What to work on:
Work out how many lines of the records hold the string "çalışabilmesi", and reply with that number alone.

(Records to use begins)

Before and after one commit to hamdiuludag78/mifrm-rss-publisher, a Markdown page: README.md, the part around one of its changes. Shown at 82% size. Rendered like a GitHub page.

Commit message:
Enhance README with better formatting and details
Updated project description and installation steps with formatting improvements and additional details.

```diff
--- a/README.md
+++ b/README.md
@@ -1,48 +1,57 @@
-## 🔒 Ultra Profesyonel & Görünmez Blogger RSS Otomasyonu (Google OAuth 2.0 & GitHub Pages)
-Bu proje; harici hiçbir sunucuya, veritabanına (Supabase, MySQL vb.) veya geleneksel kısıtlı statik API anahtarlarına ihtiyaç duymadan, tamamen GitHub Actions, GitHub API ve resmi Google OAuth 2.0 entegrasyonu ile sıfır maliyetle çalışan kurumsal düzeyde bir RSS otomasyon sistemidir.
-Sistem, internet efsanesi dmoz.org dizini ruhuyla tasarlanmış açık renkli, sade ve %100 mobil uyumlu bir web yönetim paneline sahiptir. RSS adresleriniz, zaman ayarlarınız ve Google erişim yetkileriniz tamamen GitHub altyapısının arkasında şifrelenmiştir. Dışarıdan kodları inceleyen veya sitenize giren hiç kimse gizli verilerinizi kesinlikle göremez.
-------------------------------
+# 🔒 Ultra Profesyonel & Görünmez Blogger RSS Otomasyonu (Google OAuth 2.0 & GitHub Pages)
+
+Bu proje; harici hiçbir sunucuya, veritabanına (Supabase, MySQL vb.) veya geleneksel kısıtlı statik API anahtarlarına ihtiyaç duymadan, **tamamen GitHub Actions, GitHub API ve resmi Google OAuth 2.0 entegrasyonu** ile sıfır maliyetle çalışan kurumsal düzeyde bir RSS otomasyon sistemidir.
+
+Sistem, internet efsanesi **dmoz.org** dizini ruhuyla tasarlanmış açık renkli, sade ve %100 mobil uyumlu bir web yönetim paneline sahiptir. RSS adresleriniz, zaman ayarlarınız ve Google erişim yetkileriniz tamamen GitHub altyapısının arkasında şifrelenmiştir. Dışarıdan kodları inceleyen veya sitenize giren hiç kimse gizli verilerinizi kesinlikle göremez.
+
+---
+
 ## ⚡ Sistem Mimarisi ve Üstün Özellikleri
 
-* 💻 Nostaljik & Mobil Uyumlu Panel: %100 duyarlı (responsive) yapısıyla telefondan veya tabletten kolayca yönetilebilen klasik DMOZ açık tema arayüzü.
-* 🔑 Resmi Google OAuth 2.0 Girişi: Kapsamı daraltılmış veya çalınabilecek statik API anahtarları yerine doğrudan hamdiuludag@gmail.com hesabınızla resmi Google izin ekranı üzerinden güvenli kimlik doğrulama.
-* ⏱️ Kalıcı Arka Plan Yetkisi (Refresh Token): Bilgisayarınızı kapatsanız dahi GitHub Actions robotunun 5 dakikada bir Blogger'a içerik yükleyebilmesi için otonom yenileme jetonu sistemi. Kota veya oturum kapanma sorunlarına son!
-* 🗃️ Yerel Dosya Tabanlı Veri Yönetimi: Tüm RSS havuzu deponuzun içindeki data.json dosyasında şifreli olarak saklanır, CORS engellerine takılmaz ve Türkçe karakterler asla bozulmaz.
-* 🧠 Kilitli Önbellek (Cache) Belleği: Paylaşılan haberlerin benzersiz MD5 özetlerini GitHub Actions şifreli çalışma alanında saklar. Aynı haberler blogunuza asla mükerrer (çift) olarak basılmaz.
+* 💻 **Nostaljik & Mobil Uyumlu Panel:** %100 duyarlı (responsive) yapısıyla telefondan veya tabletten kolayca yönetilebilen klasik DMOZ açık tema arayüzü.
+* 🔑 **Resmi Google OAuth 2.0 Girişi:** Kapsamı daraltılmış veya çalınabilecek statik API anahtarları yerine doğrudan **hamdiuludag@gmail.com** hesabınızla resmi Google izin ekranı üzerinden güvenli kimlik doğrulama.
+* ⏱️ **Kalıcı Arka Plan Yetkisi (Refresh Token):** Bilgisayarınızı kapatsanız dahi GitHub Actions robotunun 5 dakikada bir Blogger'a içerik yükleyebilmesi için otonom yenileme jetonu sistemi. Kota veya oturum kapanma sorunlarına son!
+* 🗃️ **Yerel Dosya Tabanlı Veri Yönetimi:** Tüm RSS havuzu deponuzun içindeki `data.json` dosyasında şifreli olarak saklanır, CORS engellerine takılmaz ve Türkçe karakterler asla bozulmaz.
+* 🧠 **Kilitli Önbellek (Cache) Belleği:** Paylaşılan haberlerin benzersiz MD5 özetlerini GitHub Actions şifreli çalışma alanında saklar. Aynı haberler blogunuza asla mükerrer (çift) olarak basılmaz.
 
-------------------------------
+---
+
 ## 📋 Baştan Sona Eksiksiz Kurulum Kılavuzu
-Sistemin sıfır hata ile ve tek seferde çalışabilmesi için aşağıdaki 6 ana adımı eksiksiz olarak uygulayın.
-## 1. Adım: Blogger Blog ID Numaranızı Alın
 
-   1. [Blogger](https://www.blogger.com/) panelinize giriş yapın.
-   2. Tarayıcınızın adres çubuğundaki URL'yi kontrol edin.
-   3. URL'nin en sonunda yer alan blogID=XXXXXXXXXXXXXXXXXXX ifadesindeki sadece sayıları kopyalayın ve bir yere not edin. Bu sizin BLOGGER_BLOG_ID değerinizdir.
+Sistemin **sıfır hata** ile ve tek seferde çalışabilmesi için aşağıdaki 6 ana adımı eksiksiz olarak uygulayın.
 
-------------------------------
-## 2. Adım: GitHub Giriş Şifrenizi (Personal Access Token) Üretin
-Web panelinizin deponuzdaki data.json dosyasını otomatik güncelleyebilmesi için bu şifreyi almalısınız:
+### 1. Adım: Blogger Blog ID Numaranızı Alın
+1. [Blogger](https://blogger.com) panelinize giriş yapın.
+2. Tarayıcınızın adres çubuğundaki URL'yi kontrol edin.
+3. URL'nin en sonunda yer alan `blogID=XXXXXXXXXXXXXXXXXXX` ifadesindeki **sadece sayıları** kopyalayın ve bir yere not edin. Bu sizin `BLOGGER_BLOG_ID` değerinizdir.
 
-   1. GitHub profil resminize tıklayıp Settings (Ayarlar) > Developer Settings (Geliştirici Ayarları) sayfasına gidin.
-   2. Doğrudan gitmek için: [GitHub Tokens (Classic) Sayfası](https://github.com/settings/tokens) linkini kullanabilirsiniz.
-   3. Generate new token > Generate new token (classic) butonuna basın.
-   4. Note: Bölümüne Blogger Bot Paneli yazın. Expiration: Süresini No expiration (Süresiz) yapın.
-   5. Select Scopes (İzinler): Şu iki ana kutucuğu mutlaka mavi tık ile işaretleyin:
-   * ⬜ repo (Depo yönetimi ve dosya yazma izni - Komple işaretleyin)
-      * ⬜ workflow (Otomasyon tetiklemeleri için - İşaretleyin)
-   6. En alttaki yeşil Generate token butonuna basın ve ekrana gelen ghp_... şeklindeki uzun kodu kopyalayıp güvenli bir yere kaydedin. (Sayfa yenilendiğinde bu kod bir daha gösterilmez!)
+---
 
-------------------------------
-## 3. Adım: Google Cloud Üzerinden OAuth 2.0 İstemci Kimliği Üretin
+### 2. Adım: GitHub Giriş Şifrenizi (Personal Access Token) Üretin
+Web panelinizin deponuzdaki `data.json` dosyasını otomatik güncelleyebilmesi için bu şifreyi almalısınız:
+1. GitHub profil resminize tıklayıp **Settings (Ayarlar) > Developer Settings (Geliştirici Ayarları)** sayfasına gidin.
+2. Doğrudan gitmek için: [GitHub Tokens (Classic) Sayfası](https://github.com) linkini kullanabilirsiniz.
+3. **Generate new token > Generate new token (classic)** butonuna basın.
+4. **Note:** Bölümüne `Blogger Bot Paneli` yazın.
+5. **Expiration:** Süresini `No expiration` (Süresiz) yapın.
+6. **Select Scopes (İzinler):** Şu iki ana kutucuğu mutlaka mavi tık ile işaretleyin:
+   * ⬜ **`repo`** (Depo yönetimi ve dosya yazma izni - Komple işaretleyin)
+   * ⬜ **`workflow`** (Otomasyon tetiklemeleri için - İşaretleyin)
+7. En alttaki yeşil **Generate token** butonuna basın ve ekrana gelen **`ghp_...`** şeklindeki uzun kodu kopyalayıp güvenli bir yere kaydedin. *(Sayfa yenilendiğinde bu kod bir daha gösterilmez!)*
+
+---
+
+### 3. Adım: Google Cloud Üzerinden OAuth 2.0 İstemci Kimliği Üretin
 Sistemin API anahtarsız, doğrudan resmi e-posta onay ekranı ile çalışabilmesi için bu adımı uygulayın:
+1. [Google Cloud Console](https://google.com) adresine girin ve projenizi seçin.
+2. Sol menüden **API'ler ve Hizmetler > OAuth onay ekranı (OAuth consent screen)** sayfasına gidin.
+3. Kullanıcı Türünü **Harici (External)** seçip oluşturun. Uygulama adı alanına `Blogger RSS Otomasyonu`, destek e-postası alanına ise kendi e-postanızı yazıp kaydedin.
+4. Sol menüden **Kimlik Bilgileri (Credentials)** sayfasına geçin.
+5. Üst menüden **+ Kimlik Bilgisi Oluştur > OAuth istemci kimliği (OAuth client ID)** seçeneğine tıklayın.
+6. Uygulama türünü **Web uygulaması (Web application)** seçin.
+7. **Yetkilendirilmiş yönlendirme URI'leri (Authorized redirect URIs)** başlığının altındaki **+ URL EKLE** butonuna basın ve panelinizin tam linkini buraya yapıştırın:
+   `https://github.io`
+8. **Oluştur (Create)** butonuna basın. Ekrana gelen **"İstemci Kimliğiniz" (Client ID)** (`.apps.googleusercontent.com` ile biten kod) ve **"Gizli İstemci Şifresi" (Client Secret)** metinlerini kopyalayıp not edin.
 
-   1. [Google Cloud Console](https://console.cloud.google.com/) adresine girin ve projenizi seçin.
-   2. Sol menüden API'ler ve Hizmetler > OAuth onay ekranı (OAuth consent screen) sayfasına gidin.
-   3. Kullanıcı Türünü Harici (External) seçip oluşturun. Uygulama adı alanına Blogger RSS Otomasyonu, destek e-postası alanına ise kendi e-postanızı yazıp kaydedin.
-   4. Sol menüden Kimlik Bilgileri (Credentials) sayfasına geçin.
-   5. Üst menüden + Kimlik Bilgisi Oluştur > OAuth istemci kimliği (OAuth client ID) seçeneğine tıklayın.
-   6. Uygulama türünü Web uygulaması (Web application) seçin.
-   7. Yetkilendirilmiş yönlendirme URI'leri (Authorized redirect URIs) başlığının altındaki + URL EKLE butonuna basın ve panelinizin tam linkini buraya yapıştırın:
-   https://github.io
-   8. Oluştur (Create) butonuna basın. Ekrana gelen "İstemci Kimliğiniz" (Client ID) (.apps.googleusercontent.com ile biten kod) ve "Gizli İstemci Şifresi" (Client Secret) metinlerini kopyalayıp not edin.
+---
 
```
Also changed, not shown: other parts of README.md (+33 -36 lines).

(Records to use ends)

Solution to this problem:
3